The problem: Would you write out all of the entries below, exactly as they stand?

Exercise inputs:
* * * * *

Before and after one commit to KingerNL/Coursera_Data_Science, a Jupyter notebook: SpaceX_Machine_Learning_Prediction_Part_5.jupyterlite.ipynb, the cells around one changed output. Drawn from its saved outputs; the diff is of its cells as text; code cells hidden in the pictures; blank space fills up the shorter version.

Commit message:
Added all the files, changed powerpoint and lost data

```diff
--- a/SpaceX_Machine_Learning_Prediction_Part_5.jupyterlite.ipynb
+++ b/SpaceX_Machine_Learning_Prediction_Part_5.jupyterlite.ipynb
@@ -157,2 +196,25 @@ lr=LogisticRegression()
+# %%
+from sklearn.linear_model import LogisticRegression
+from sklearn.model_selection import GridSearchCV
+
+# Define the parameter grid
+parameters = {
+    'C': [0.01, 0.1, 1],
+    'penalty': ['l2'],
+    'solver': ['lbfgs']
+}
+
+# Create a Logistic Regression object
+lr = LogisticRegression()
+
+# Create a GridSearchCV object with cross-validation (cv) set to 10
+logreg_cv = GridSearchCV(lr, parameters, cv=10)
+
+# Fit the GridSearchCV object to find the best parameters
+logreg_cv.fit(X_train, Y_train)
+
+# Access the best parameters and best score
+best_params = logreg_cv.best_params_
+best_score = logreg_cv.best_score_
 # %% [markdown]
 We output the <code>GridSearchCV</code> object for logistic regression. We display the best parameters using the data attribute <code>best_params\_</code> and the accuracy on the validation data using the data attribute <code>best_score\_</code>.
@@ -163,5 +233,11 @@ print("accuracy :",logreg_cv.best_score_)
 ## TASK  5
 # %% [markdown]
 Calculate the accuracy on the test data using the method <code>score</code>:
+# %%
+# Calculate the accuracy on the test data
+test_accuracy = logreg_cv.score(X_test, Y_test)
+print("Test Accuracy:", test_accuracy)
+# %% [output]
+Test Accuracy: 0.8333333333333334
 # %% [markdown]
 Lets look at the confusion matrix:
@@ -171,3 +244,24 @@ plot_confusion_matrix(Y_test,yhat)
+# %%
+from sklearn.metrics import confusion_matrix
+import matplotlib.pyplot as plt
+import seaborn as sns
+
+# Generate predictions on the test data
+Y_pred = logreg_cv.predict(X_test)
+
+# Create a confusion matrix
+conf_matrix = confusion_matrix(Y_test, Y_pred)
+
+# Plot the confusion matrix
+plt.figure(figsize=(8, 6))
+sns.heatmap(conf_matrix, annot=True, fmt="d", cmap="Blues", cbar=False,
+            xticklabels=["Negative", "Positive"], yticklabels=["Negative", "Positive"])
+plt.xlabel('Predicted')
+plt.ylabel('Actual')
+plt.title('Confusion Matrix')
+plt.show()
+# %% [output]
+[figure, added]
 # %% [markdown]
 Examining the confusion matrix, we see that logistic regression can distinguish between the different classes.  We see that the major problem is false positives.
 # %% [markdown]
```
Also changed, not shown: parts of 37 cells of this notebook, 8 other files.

* * * * *

Solution for this exercise:
Before and after one commit to KingerNL/Coursera_Data_Science, a Jupyter notebook: SpaceX_Machine_Learning_Prediction_Part_5.jupyterlite.ipynb, the cells around one changed output. Drawn from its saved outputs; the diff is of its cells as text; code cells hidden in the pictures; blank space fills up the shorter version.

Commit message:
Added all the files, changed powerpoint and lost data

```diff
--- a/SpaceX_Machine_Learning_Prediction_Part_5.jupyterlite.ipynb
+++ b/SpaceX_Machine_Learning_Prediction_Part_5.jupyterlite.ipynb
@@ -157,2 +196,25 @@ lr=LogisticRegression()
+# %%
+from sklearn.linear_model import LogisticRegression
+from sklearn.model_selection import GridSearchCV
+
+# Define the parameter grid
+parameters = {
+    'C': [0.01, 0.1, 1],
+    'penalty': ['l2'],
+    'solver': ['lbfgs']
+}
+
+# Create a Logistic Regression object
+lr = LogisticRegression()
+
+# Create a GridSearchCV object with cross-validation (cv) set to 10
+logreg_cv = GridSearchCV(lr, parameters, cv=10)
+
+# Fit the GridSearchCV object to find the best parameters
+logreg_cv.fit(X_train, Y_train)
+
+# Access the best parameters and best score
+best_params = logreg_cv.best_params_
+best_score = logreg_cv.best_score_
 # %% [markdown]
 We output the <code>GridSearchCV</code> object for logistic regression. We display the best parameters using the data attribute <code>best_params\_</code> and the accuracy on the validation data using the data attribute <code>best_score\_</code>.
@@ -163,5 +233,11 @@ print("accuracy :",logreg_cv.best_score_)
 ## TASK  5
 # %% [markdown]
 Calculate the accuracy on the test data using the method <code>score</code>:
+# %%
+# Calculate the accuracy on the test data
+test_accuracy = logreg_cv.score(X_test, Y_test)
+print("Test Accuracy:", test_accuracy)
+# %% [output]
+Test Accuracy: 0.8333333333333334
 # %% [markdown]
 Lets look at the confusion matrix:
@@ -171,3 +244,24 @@ plot_confusion_matrix(Y_test,yhat)
+# %%
+from sklearn.metrics import confusion_matrix
+import matplotlib.pyplot as plt
+import seaborn as sns
+
+# Generate predictions on the test data
+Y_pred = logreg_cv.predict(X_test)
+
+# Create a confusion matrix
+conf_matrix = confusion_matrix(Y_test, Y_pred)
+
+# Plot the confusion matrix
+plt.figure(figsize=(8, 6))
+sns.heatmap(conf_matrix, annot=True, fmt="d", cmap="Blues", cbar=False,
+            xticklabels=["Negative", "Positive"], yticklabels=["Negative", "Positive"])
+plt.xlabel('Predicted')
+plt.ylabel('Actual')
+plt.title('Confusion Matrix')
+plt.show()
+# %% [output]
+[figure, added]
 # %% [markdown]
 Examining the confusion matrix, we see that logistic regression can distinguish between the different classes.  We see that the major problem is false positives.
 # %% [markdown]
```
Also changed, not shown: parts of 37 cells of this notebook, 8 other files.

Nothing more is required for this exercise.